> Exercise
The full listing, minus its pictures, should be printed again exactly as it stands.

> Record extracts
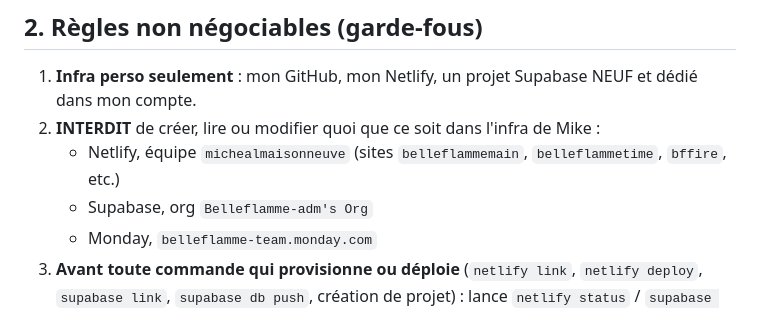
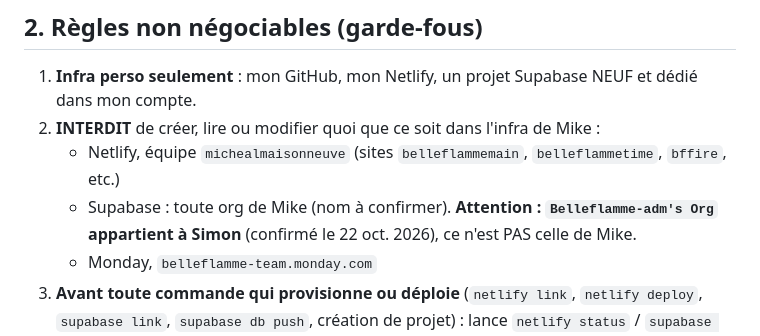
Before and after one commit to Belleflamme-adm/HVAC, a Markdown page: CLAUDE.md, the part around the change. Drawn GitHub-style.

```diff
--- a/CLAUDE.md
+++ b/CLAUDE.md
@@ -33,7 +33,7 @@ Deux objectifs simultanés :
 1. **Infra perso seulement** : mon GitHub, mon Netlify, un projet Supabase NEUF et dédié dans mon compte.
 2. **INTERDIT** de créer, lire ou modifier quoi que ce soit dans l'infra de Mike :
    - Netlify, équipe `michealmaisonneuve` (sites `belleflammemain`, `belleflammetime`, `bffire`, etc.)
-   - Supabase, org `Belleflamme-adm's Org`
+   - Supabase : toute org de Mike (nom à confirmer). **Attention : `Belleflamme-adm's Org` appartient à Simon** (confirmé le 22 oct. 2026), ce n'est PAS celle de Mike.
    - Monday, `belleflamme-team.monday.com`
 3. **Avant toute commande qui provisionne ou déploie** (`netlify link`, `netlify deploy`, `supabase link`, `supabase db push`, création de projet) : lance `netlify status` / `supabase projects list`, annonce-moi le compte ou l'org actif, et attends mon OK. Si c'est un compte de Mike : STOP immédiat.
 4. **Aucune connexion** à Monday ni à la base Supabase de prod de Mike (Friday) pour l'instant. Données fictives seulement.
```
Also changed, not shown: docs/DECISIONS.md (+6 -0 lines).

> The answer
Before and after one commit to Belleflamme-adm/HVAC, a Markdown page: CLAUDE.md, the part around the change. Drawn GitHub-style.

```diff
--- a/CLAUDE.md
+++ b/CLAUDE.md
@@ -33,7 +33,7 @@ Deux objectifs simultanés :
 1. **Infra perso seulement** : mon GitHub, mon Netlify, un projet Supabase NEUF et dédié dans mon compte.
 2. **INTERDIT** de créer, lire ou modifier quoi que ce soit dans l'infra de Mike :
    - Netlify, équipe `michealmaisonneuve` (sites `belleflammemain`, `belleflammetime`, `bffire`, etc.)
-   - Supabase, org `Belleflamme-adm's Org`
+   - Supabase : toute org de Mike (nom à confirmer). **Attention : `Belleflamme-adm's Org` appartient à Simon** (confirmé le 22 oct. 2026), ce n'est PAS celle de Mike.
    - Monday, `belleflamme-team.monday.com`
 3. **Avant toute commande qui provisionne ou déploie** (`netlify link`, `netlify deploy`, `supabase link`, `supabase db push`, création de projet) : lance `netlify status` / `supabase projects list`, annonce-moi le compte ou l'org actif, et attends mon OK. Si c'est un compte de Mike : STOP immédiat.
 4. **Aucune connexion** à Monday ni à la base Supabase de prod de Mike (Friday) pour l'instant. Données fictives seulement.
```
Also changed, not shown: docs/DECISIONS.md (+6 -0 lines).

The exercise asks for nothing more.